Work instructions: Search the entries for the word "without" and report each line that has it.

Collection entries:
____________
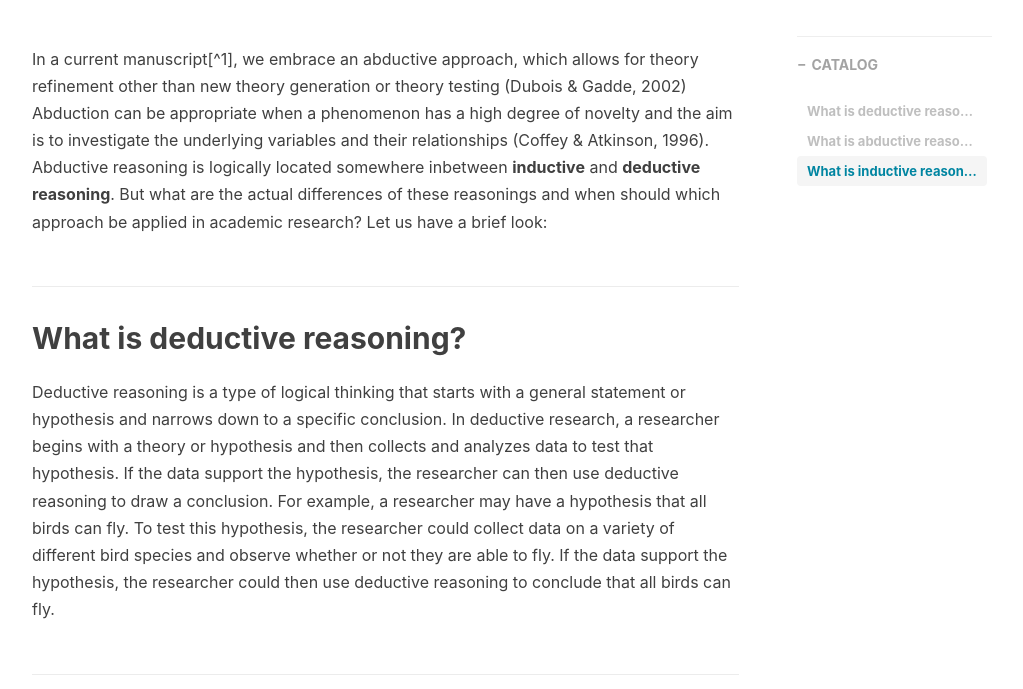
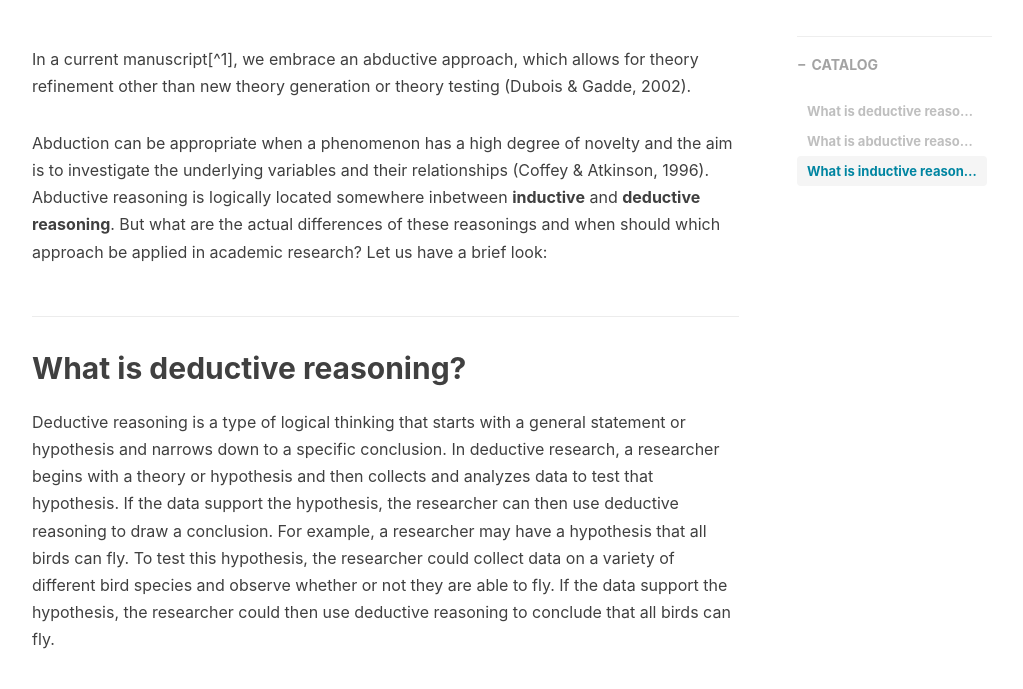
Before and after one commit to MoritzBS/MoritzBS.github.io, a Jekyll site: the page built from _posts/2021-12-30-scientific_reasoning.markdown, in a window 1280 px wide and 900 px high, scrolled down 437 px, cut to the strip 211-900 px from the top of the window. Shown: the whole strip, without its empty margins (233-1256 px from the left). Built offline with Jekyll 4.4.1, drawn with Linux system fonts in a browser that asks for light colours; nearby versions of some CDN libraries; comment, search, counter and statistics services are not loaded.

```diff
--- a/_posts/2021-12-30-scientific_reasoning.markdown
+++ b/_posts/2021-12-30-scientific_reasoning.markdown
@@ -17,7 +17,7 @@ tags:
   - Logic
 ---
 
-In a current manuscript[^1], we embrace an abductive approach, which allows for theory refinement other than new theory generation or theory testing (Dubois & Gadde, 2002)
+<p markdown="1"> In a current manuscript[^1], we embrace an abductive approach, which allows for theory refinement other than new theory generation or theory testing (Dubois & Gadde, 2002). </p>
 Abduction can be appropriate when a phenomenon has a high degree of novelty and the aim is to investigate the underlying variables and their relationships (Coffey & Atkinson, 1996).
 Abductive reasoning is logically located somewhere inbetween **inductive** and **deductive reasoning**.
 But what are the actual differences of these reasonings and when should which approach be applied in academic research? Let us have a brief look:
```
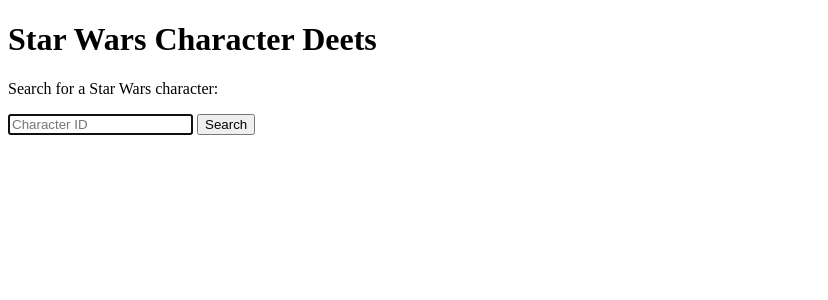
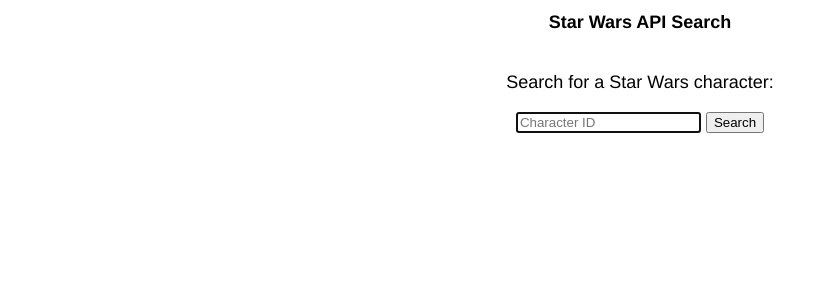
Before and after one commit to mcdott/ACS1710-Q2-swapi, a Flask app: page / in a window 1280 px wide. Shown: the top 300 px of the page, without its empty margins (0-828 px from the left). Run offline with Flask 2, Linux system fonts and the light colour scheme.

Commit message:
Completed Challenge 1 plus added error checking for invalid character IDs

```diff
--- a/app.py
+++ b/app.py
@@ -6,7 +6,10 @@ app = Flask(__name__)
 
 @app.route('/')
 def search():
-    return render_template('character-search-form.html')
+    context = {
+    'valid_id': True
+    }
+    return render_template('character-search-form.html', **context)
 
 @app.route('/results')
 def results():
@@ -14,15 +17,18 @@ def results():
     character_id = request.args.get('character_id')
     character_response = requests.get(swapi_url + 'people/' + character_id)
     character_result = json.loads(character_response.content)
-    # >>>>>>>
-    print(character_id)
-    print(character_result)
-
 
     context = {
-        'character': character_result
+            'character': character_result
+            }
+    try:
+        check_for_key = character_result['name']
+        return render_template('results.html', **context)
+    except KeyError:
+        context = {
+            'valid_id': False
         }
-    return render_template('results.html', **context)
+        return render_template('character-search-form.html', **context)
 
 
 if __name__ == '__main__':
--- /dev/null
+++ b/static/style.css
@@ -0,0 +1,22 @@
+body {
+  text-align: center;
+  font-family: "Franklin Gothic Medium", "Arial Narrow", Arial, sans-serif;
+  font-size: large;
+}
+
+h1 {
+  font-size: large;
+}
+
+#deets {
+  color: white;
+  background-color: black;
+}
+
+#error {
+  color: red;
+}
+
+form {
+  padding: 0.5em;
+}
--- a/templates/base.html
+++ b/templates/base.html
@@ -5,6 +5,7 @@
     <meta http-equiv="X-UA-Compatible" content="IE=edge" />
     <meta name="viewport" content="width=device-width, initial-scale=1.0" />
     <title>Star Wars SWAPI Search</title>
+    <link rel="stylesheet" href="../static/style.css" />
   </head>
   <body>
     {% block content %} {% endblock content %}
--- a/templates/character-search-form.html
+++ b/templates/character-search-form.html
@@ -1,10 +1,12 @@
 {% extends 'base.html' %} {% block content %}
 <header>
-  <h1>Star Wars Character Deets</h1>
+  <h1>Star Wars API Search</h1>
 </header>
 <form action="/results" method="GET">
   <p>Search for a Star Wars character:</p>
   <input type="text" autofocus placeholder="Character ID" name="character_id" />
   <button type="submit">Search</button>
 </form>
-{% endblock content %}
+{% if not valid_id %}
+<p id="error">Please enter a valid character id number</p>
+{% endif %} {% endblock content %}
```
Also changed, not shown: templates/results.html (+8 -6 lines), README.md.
____________
Exercise solution:
Before and after one commit to MoritzBS/MoritzBS.github.io, a Jekyll site: the page built from _posts/2021-12-30-scientific_reasoning.markdown, in a window 1280 px wide and 900 px high, scrolled down 437 px, cut to the strip 211-900 px from the top of the window. Shown: the whole strip, without its empty margins (233-1256 px from the left). Built offline with Jekyll 4.4.1, drawn with Linux system fonts in a browser that asks for light colours; nearby versions of some CDN libraries; comment, search, counter and statistics services are not loaded.
Before and after one commit to mcdott/ACS1710-Q2-swapi, a Flask app: page / in a window 1280 px wide. Shown: the top 300 px of the page, without its empty margins (0-828 px from the left). Run offline with Flask 2, Linux system fonts and the light colour scheme.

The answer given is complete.